Every record below should be written out exactly; pictures stay out.

- Materials provided -
- Opening Delimiter -

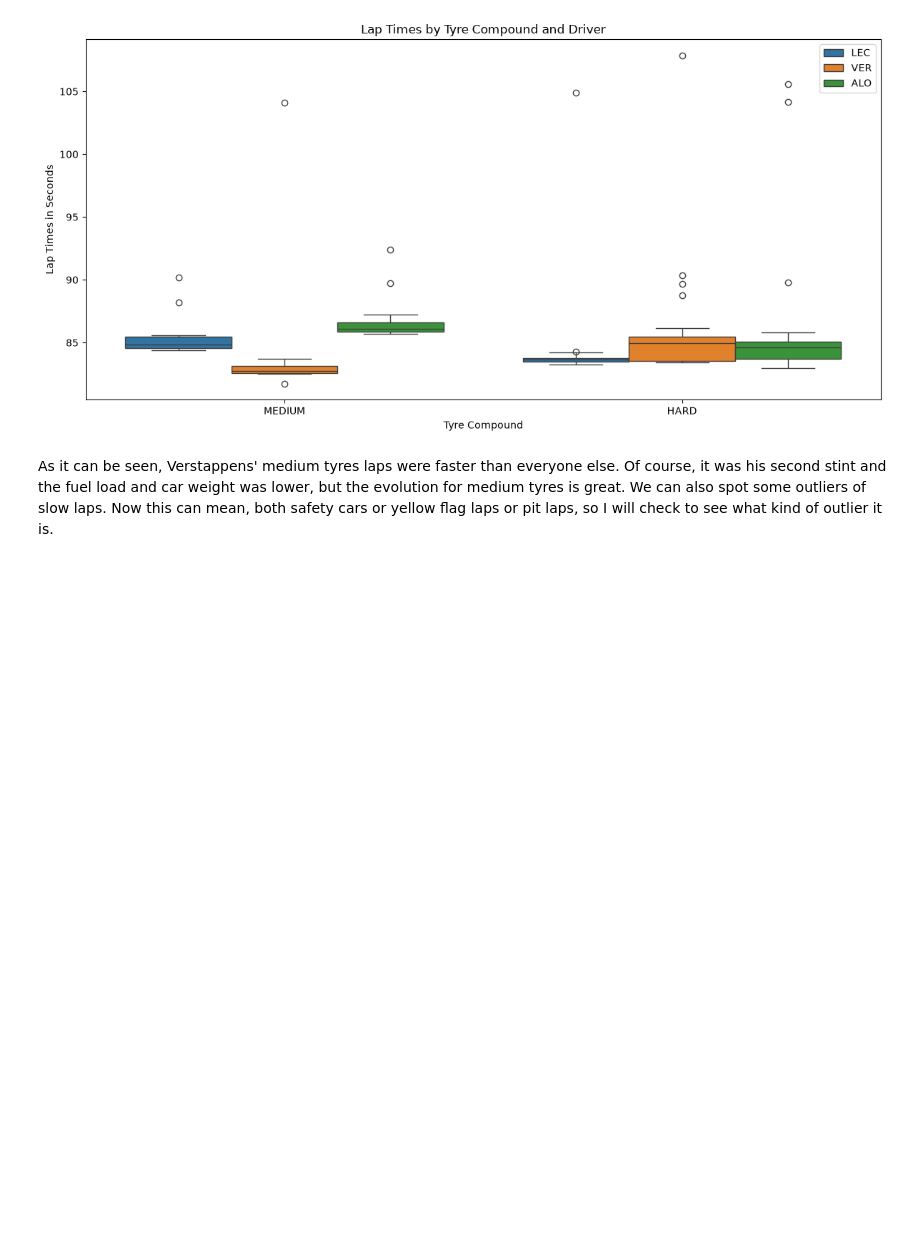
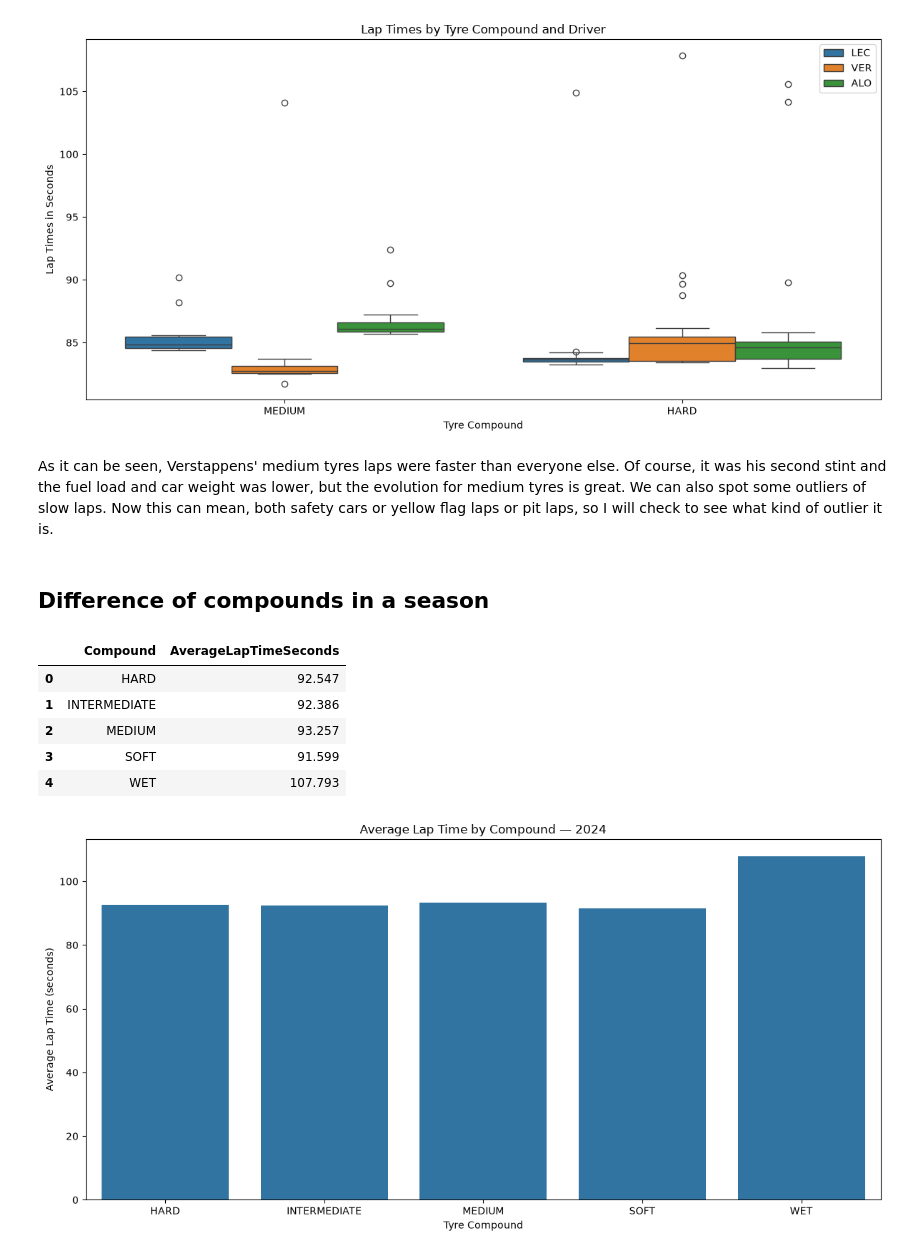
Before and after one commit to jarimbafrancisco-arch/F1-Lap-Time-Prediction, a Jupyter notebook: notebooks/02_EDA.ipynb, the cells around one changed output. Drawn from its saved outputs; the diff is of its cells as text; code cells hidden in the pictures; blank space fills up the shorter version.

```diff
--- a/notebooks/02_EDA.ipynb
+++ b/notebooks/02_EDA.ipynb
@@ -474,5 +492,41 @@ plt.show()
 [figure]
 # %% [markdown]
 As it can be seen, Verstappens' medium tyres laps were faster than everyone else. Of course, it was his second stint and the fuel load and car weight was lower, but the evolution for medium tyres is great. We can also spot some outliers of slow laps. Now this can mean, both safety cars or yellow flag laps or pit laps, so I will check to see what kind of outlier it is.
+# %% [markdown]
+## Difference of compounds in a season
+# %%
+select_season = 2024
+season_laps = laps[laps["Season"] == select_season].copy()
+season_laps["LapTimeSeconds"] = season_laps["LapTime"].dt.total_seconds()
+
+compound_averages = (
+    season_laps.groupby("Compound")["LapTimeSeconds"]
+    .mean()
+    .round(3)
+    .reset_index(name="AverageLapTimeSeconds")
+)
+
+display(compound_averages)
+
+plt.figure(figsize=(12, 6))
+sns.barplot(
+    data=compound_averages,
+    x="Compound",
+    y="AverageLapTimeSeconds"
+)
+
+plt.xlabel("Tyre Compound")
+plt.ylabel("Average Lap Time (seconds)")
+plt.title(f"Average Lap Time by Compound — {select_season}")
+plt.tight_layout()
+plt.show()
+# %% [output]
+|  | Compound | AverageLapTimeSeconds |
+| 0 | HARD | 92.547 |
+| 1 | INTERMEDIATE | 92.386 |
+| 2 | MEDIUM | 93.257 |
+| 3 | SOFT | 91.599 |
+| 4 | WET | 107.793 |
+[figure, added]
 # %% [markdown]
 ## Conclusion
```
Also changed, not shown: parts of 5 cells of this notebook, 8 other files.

- Closing Delimiter -

- Response for this exercise -
Before and after one commit to jarimbafrancisco-arch/F1-Lap-Time-Prediction, a Jupyter notebook: notebooks/02_EDA.ipynb, the cells around one changed output. Drawn from its saved outputs; the diff is of its cells as text; code cells hidden in the pictures; blank space fills up the shorter version.

```diff
--- a/notebooks/02_EDA.ipynb
+++ b/notebooks/02_EDA.ipynb
@@ -474,5 +492,41 @@ plt.show()
 [figure]
 # %% [markdown]
 As it can be seen, Verstappens' medium tyres laps were faster than everyone else. Of course, it was his second stint and the fuel load and car weight was lower, but the evolution for medium tyres is great. We can also spot some outliers of slow laps. Now this can mean, both safety cars or yellow flag laps or pit laps, so I will check to see what kind of outlier it is.
+# %% [markdown]
+## Difference of compounds in a season
+# %%
+select_season = 2024
+season_laps = laps[laps["Season"] == select_season].copy()
+season_laps["LapTimeSeconds"] = season_laps["LapTime"].dt.total_seconds()
+
+compound_averages = (
+    season_laps.groupby("Compound")["LapTimeSeconds"]
+    .mean()
+    .round(3)
+    .reset_index(name="AverageLapTimeSeconds")
+)
+
+display(compound_averages)
+
+plt.figure(figsize=(12, 6))
+sns.barplot(
+    data=compound_averages,
+    x="Compound",
+    y="AverageLapTimeSeconds"
+)
+
+plt.xlabel("Tyre Compound")
+plt.ylabel("Average Lap Time (seconds)")
+plt.title(f"Average Lap Time by Compound — {select_season}")
+plt.tight_layout()
+plt.show()
+# %% [output]
+|  | Compound | AverageLapTimeSeconds |
+| 0 | HARD | 92.547 |
+| 1 | INTERMEDIATE | 92.386 |
+| 2 | MEDIUM | 93.257 |
+| 3 | SOFT | 91.599 |
+| 4 | WET | 107.793 |
+[figure, added]
 # %% [markdown]
 ## Conclusion
```
Also changed, not shown: parts of 5 cells of this notebook, 8 other files.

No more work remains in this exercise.